-- Opening Marker --
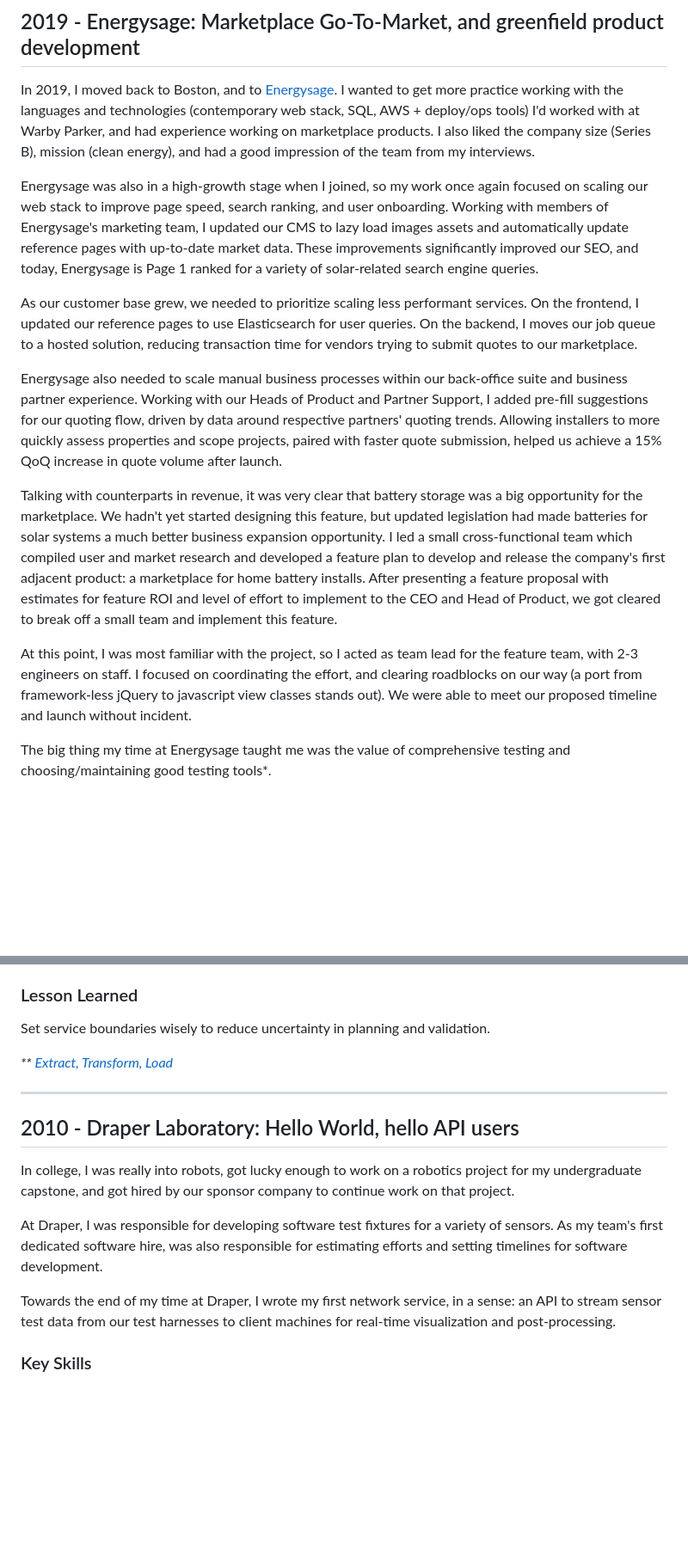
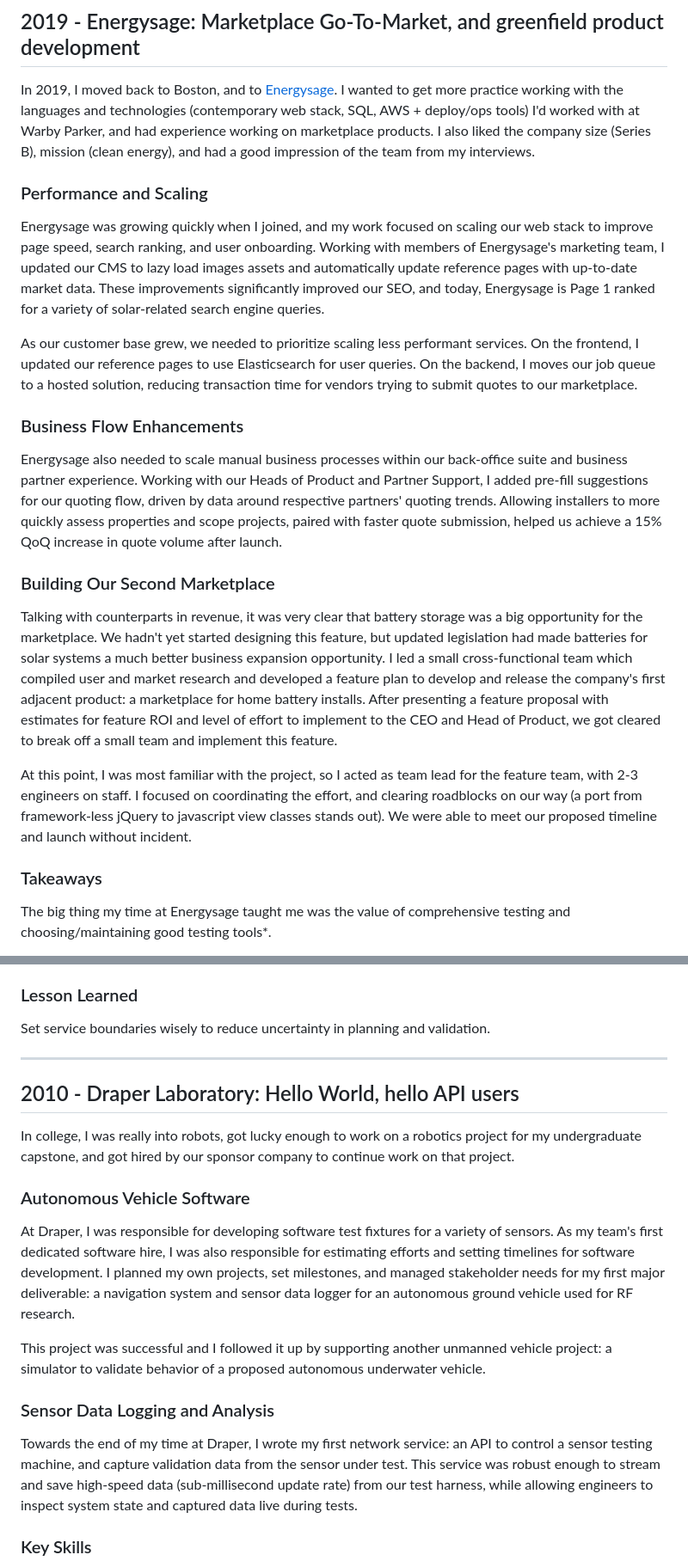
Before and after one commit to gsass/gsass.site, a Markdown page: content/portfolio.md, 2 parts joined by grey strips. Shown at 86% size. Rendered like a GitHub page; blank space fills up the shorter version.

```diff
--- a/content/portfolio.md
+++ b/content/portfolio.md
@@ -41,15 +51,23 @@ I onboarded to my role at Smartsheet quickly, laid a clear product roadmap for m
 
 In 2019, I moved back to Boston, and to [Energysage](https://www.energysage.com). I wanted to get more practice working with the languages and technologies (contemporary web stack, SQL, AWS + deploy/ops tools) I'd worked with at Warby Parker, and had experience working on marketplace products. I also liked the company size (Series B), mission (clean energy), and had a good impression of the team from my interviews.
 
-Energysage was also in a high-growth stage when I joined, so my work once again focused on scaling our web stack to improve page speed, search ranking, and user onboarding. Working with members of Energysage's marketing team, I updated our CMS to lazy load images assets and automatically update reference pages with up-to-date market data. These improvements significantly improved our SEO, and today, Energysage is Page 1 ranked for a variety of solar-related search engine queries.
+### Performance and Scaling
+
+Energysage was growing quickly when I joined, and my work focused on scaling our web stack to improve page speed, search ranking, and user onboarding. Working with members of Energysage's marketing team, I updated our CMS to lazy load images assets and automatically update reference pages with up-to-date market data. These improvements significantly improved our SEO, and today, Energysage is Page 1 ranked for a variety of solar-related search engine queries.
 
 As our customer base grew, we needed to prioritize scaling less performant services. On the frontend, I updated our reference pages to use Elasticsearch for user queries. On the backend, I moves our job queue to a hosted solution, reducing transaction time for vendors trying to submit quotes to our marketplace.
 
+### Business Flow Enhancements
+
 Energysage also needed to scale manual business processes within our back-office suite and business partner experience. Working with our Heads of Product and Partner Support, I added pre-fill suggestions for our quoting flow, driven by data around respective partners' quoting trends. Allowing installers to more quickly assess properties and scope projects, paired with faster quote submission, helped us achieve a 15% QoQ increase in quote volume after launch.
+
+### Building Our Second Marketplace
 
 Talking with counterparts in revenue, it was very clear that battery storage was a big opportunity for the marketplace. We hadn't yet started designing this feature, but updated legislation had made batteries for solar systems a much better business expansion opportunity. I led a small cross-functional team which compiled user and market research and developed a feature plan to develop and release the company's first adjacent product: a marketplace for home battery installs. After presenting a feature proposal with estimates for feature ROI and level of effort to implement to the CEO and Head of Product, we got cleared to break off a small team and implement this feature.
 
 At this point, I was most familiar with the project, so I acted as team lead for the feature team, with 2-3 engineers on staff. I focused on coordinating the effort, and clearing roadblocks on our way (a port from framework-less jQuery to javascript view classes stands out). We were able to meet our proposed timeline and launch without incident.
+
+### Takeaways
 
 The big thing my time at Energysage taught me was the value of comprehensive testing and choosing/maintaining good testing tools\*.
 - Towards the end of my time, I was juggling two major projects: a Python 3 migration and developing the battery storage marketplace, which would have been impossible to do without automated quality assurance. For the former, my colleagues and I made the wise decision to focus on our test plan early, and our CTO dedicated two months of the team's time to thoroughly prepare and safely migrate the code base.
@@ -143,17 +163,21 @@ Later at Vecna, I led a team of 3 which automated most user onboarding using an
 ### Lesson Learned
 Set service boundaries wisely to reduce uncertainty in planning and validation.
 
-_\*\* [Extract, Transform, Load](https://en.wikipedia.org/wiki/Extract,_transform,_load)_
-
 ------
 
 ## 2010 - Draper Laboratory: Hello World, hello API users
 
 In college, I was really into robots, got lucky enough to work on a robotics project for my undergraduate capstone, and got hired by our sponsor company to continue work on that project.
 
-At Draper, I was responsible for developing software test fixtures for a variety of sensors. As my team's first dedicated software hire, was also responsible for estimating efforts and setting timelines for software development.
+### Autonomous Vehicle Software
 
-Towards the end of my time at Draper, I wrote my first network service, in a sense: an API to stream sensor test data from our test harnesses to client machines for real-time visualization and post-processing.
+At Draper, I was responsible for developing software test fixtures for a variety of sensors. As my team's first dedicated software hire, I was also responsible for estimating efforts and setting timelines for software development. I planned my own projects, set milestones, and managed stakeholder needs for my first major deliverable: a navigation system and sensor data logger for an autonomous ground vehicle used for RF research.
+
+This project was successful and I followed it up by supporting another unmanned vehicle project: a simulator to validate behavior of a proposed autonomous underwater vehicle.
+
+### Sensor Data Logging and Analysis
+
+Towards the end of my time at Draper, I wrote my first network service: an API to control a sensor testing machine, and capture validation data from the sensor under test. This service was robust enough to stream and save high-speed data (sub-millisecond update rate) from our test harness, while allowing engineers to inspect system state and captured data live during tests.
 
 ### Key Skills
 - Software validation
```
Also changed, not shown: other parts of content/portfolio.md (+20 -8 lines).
-- Closing Marker --
* Exercise *
Reproduce every line of the material above that has the string "related".

* Result for this exercise *
-Energysage was also in a high-growth stage when I joined, so my work once again focused on scaling our web stack to improve page speed, search ranking, and user onboarding. Working with members of Energysage's marketing team, I updated our CMS to lazy load images assets and automatically update reference pages with up-to-date market data. These improvements significantly improved our SEO, and today, Energysage is Page 1 ranked for a variety of solar-related search engine queries.
+Energysage was growing quickly when I joined, and my work focused on scaling our web stack to improve page speed, search ranking, and user onboarding. Working with members of Energysage's marketing team, I updated our CMS to lazy load images assets and automatically update reference pages with up-to-date market data. These improvements significantly improved our SEO, and today, Energysage is Page 1 ranked for a variety of solar-related search engine queries.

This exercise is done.